Doyle’s responsibilities are expected to be divided among other members of McCarthy’s administration as he consolidates operations across the increasing number of cable networks he oversees in his expanding Entertainment & Youth Group.
McCarthy announced Doyle’s departure in a memo to staff early Tuesday (Jan. 21). “I’m not going to lie; this is a hard one for me,” McCarthy wrote in the memo announcing Doyle’s departure. (Read it in full, below.) “Amy and I have been working side by side for most of those 20 years. She is a trusted and talented colleague, a valued confidant and advisor and, most importantly, my great friend. I will miss her dearly as I know you will too.”
Doyle was appointed GM at MTV, VH1 and Logo three years ago and, as McCarthy added to a purview that originally included VH1 — where the duo both started. Since then, Doyle was partnered with McCarthy on the overall creative management of the group, including oversight of tentpole events, specials, network and celebrity talent as well as other purviews.
During her tenure, Doyle worked on MTV’s tentpole events, including the Movie & TV Awards and VMAs, among others. She was deeply involved in VH1’s Save the Music Foundation and other programs focusing on arts education.
Doyle’s departure arrives as ViacomCBS continues to shuffle the decks after remerging last year. The combined company is in the midst of merging several operations, with layoffs already underway in departments such as administrative as the media giant looks to eliminate redundancies and better position itself for the future.
Here’s McCarthy’s memo to staff:
After 20 years as part of our great brands, Amy has decided to step away from her role as General Manager for MTV, VH1, CMT and Logo. During her long and successful tenure, she will leave a legacy of building incredible teams, championing talent and creating some of the most memorable moments in pop-culture history.
The list of entertaining and culturally relevant events and shows Amy helped to bring to life is as large and diverse as her taste in music. From the reinvention of the Movie & TV Awards, to so many unforgettable VMAs, Woodies, Trailblazers, Divas, Hip Hop Honors and many more.
Amy was instrumental in helping pave the way for artists to make their mark on one of our stages – including Beyoncé, Adele, Camila Cabello, P!nk, Queen Latifah, Florence and the Machine, Tiffany Haddish, Rebel Wilson and Chelsea Handler to name just a few. If you can’t tell from that list, Amy has always been an advocate for female voices – both in front of and behind the camera, and on every one of our floors.
With Amy, creativity, culture and compassion always come first. She is a huge champion of our brands, our social impact work and each of you – she has helped shape the heart and soul of the company and for that we thank her dearly. Not to mention the fact that she’s smart, funny, warm and a great leader. You have to look no further for proof of her special talent, than the team she put together and the leaders she leaves behind.
While doing all of this, she also made time to personally give back, serving on the Board of the All Stars Project and VH1’s Save the Music Foundation where she was co-chair.

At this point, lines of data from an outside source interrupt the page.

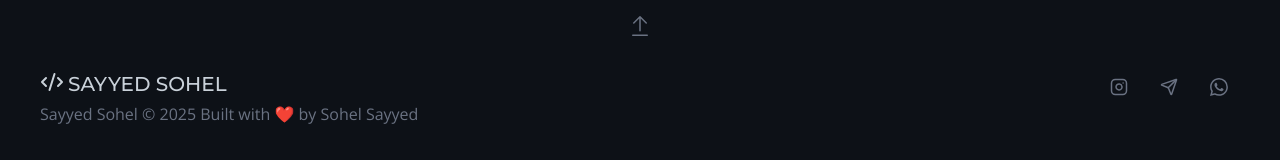
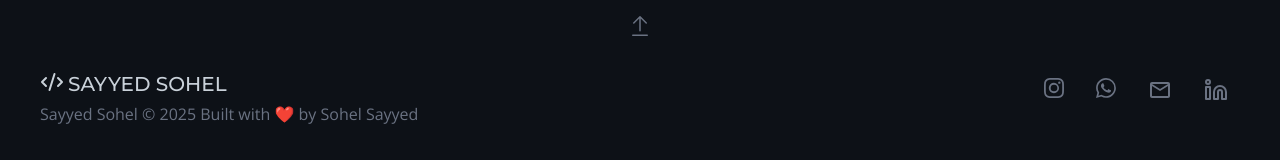
Before and after one commit to sohez/sohez.github.io, a Next.js app: page / in a window 1280 px wide. Shown: the part 2929-3089 px from the top of the page. Built offline with nearby package versions, Linux system fonts and the light colour scheme.

Commit message:
chore: social links fix

```diff
--- a/src/app/components/Footer.tsx
+++ b/src/app/components/Footer.tsx
@@ -1,20 +1,50 @@
 "use client";
-import { Code2Icon, InstagramIcon, SendIcon } from "lucide-react";
+import { Code2Icon } from "lucide-react";
 import Link from "next/link";
 import React from "react";
-import { BsWhatsapp } from "react-icons/bs";
+import { BsInstagram, BsWhatsapp } from "react-icons/bs";
+import { FiLinkedin } from "react-icons/fi";
 import { GoMoveToTop } from "react-icons/go";
+import { MdMailOutline } from "react-icons/md";
+
+const socialLinks = [
+  {
+    name: "Instagram",
+    icon: <BsInstagram size={20} />,
+    url: "https://www.instagram.com/sohel_sayyed.dev",
+  },
+  {
+    name: "WhatsApp",
+    icon: <BsWhatsapp size={20} />,
+    url: "https://wa.me/+917887614788",
+  },
+  {
+    name: "Email",
+    icon: <MdMailOutline size={24} />,
+    url: "mailto:techsohez@gmail.com",
+  },
+  {
+    name: "Linkedin",
+    icon: <FiLinkedin size={24} />,
+    url: "https://www.linkedin.com/in/sohez/",
+  },
+];
+
+const handleMoveTop = () => {
+  window.scrollTo({ top: 0, behavior: "smooth" });
+};
 
 const Footer = () => {
   return (
     <footer className="w-full mt-35 bg-[#0D1117] p-4 shadow-[0_-10px_30px_rgba(13,17,23,0.45)] pb-14 pt-14">
       <div className="max-w-7xl mx-auto flex flex-col gap-3 justify-center items-center px-6 mb-3">
         <button
+          onClick={handleMoveTop}
           title="go to top"
           type="button"
           className="flex items-center gap-2 hover:scale-105 text-gray-500 hover:text-gray-200 transition-all duration-200 bg-gradient-to-b from-transparent to-transparent hover:from-transparent hover:to-gray-900 hover:border-b-[0.2] border-gray-500 px-2 py-1 rounded-lg"
         >
-          <GoMoveToTop size={24} className="" />
+          <GoMoveToTop size={24} />
         </button>
         <div className="mt-4 w-full flex flex-col-reverse md:flex-row gap-8 justify-between">
           <div className="flex gap-1 flex-col items-center md:items-start justify-center">
@@ -29,30 +59,17 @@ const Footer = () => {
 
           <div>
             <ul className="flex gap-2 items-center md:items-start justify-center">
-              <li>
-                <Link
-                  href="/"
-                  className="flex items-center gap-2  text-gray-500 hover:text-gray-200 transition-all duration-200 bg-gradient-to-b from-transparent to-transparent hover:from-transparent hover:to-gray-900 hover:border-b-[0.2] border-gray-500 px-3 py-2 rounded-lg"
-                >
-                  <InstagramIcon size={18} />
-                </Link>
-              </li>
-              <li>
-                <Link
-                  href="/"
-                  className="flex items-center gap-2  text-gray-500 hover:text-gray-200 transition-all duration-200 bg-gradient-to-b from-transparent to-transparent hover:from-transparent hover:to-gray-900 hover:border-b-[0.2] border-gray-500 px-3 py-2 rounded-lg"
-                >
-                  <SendIcon size={18} />
-                </Link>
-              </li>
-              <li>
-                <Link
-                  href="/"
-                  className="flex items-center gap-2  text-gray-500 hover:text-gray-200 transition-all duration-200 bg-gradient-to-b from-transparent to-transparent hover:from-transparent hover:to-gray-900 hover:border-b-[0.2] border-gray-500 px-3 py-2 rounded-lg"
-                >
-                  <BsWhatsapp size={18} />
-                </Link>
-              </li>
+              {socialLinks.map((link) => (
+                <li key={link.name}>
+                  <Link
+                    title={link.name}
+                    href={link.url}
+                    className="flex items-center justify-center gap-2  text-gray-500 hover:text-gray-200 transition-all duration-200 bg-gradient-to-b from-transparent to-transparent hover:from-transparent hover:to-gray-900 hover:border-b-[0.2] border-gray-500 px-3 py-2 rounded-lg"
+                  >
+                    {link.icon}
+                  </Link>
+                </li>
+              ))}
             </ul>
           </div>
         </div>
```
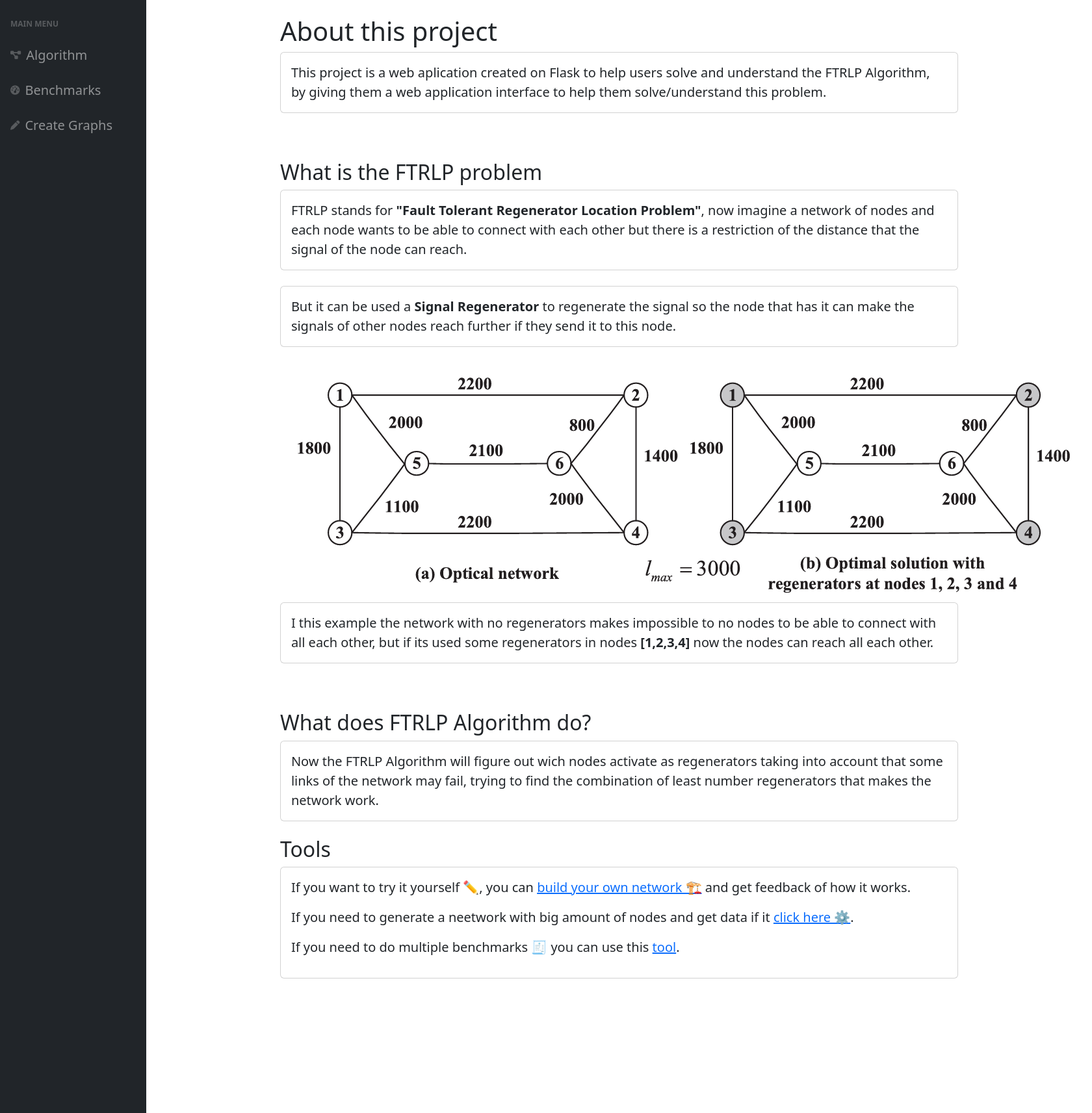
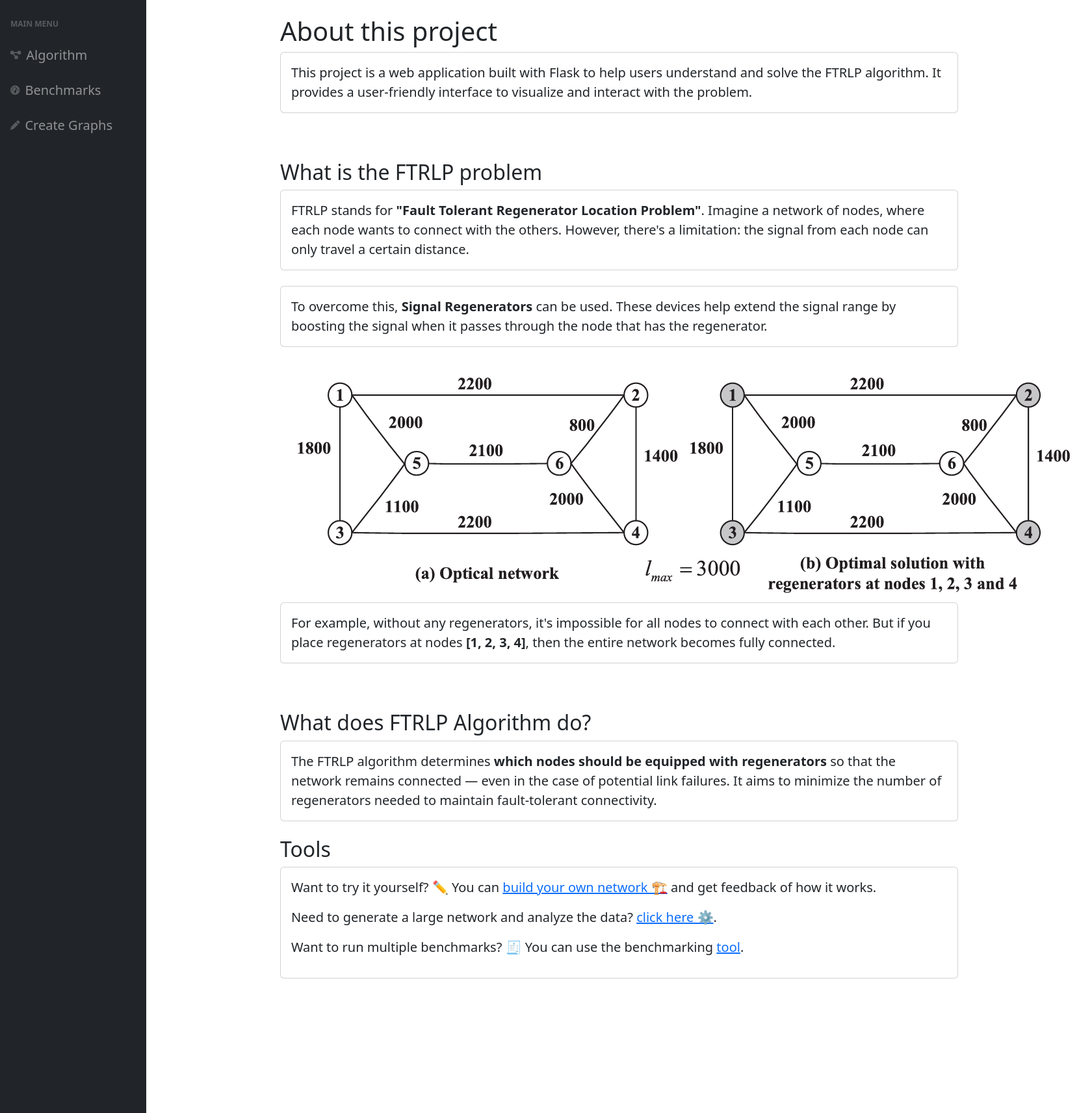
Before and after one commit to cherno1929/tfg_Algoritmo, a Flask app: page / in a window 1680 px wide; the page is wider, and only the part inside the window is pictured. Shown: the part 56-1769 px from the top of that part at 65% size. Run offline with Flask 3, Linux system fonts and the light colour scheme; some libraries are stand-ins or nearby versions.

Commit message:
Gramatic corrections

```diff
--- a/templates/ftlrp_menu.html
+++ b/templates/ftlrp_menu.html
@@ -45,7 +45,8 @@
                         <div class="card mb-4">
                             <div class="card-body">
                                 <p class="mb-0 🤓">
-                                    This page let's you to try the algorithm, in the next form you can enter the data of the network that you want to create, then the program will create and find a solution for your case.
+                                    This page lets you try out the algorithm.
+In the form below, you can enter the data for the network you want to create. The program will then generate the network and find a solution for your case.
                                 </p>
                             </div>
                         </div>
--- a/templates/main_menu.html
+++ b/templates/main_menu.html
@@ -49,8 +49,7 @@
                         <div class="card mb-4">
                             <div class="card-body">
                                 <p class="mb-0 🤓">
-                                    This project is a web aplication created on Flask to help users solve and understand the FTRLP Algorithm,
-                                    by giving them a web application interface to help them solve/understand this problem.
+                                    This project is a web application built with Flask to help users understand and solve the FTRLP algorithm. It provides a user-friendly interface to visualize and interact with the problem.
                                 </p>
                             </div>
                         </div>
@@ -59,16 +58,13 @@
                         <div class="card mb-4">
                             <div class="card-body">
                                 <p class="mb-0 🤓">
-                                    FTRLP stands for <b>"Fault Tolerant Regenerator Location Problem"</b>, now imagine a network of nodes and each node
-                                    wants to be able to connect with each other but there is a restriction of the distance that the signal of the node can reach.
-                                </p>
+                                    FTRLP stands for <b>"Fault Tolerant Regenerator Location Problem"</b>. Imagine a network of nodes, where each node wants to connect with the others. However, there's a limitation: the signal from each node can only travel a certain distance.                                </p>
                             </div>
                         </div>
                         <div class="card mb-4">
                             <div class="card-body">
                                 <p class="mb-0 🤓">
-                                    But it can be used a <b>Signal Regenerator</b> to regenerate the signal so the node that has it can make the signals of other nodes
-                                    reach further if they send it to this node.
+                                    To overcome this, <b>Signal Regenerators</b> can be used. These devices help extend the signal range by boosting the signal when it passes through the node that has the regenerator.
                                 </p>
                             </div>
                         </div>
@@ -76,8 +72,7 @@
                         <div class="card mb-4">
                             <div class="card-body">
                                 <p class="mb-0 🤓">
-                                    I this example the network with no regenerators makes impossible to no nodes to be able to connect with all each other, but if
-                                    its used some regenerators in nodes <b>[1,2,3,4]</b> now the nodes can reach all each other.
+                                    For example, without any regenerators, it's impossible for all nodes to connect with each other. But if you place regenerators at nodes <b>[1, 2, 3, 4]</b>, then the entire network becomes fully connected.
                                 </p>
                             </div>
                         </div>
@@ -86,8 +81,7 @@
                         <div class="card mb-4">
                             <div class="card-body">
                                 <p class="mb-0 🤓">
-                                    Now the FTRLP Algorithm will figure out wich nodes activate as regenerators taking into account that some links of the network may fail,
-                                    trying to find the combination of least number regenerators that makes the network work.
+                                    The FTRLP algorithm determines <b>which nodes should be equipped with regenerators</b> so that the network remains connected — even in the case of potential link failures. It aims to minimize the number of regenerators needed to maintain fault-tolerant connectivity.
                                 </p>
                             </div>
                         </div>
@@ -95,13 +89,13 @@
                         <div class="card mb-4">
                             <div class="card-body 🤓">
                                 <p>
-                                    If you want to try it yourself ✏️, you can <a href="/graph_creator">build your own network 🏗️</a> and get feedback of how it works.
+                                    Want to try it yourself? ✏️ You can <a href="/graph_creator">build your own network 🏗️</a> and get feedback of how it works.
                                 </p>
                                 <p>
-                                    If you need to generate a neetwork with big amount of nodes and get data if it <a href="/algorithms">click here ⚙️</a>.
+                                    Need to generate a large network and analyze the data? <a href="/algorithms">click here ⚙️</a>.
                                 </p>
                                 <p>
-                                    If you need to do multiple benchmarks 🧾 you can use this <a href="/benchmarks">tool</a>.
+                                    Want to run multiple benchmarks? 🧾 You can use the benchmarking <a href="/benchmarks">tool</a>.
                                 </p>
                             </div>
                         </div>
```
Also changed, not shown: templates/benckmark.html (+8 -9 lines), templates/graph_creator.html (+5 -5 lines).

During Amy’s oversight, Save The Music partnered with artists, brands and educators to start music programs at over 250 public schools – including our first-ever music technology grants – impacting thousands of students nationwide. She has also been honored by many nonprofit organizations including the UJA and the ACLU.
Finally, as much as I respect Amy as a leader, I equally admire her as a friend. She’s not just there for the good times, she’s been there for the tough ones too. I’m not going to lie; this is a hard one for me. Amy and I have been working side by side for most of those 20 years. She is a trusted and talented colleague, a valued confidant and advisor and, most importantly, my great friend.
I will miss her dearly as I know you will too.
The good news for all of us is that she’ll be here through the spring to help me with the transition.
Please join me in thanking Amy for everything she has done and wishing her the very best in her next chapter.
This article originally appeared on The Hollywood Reporter.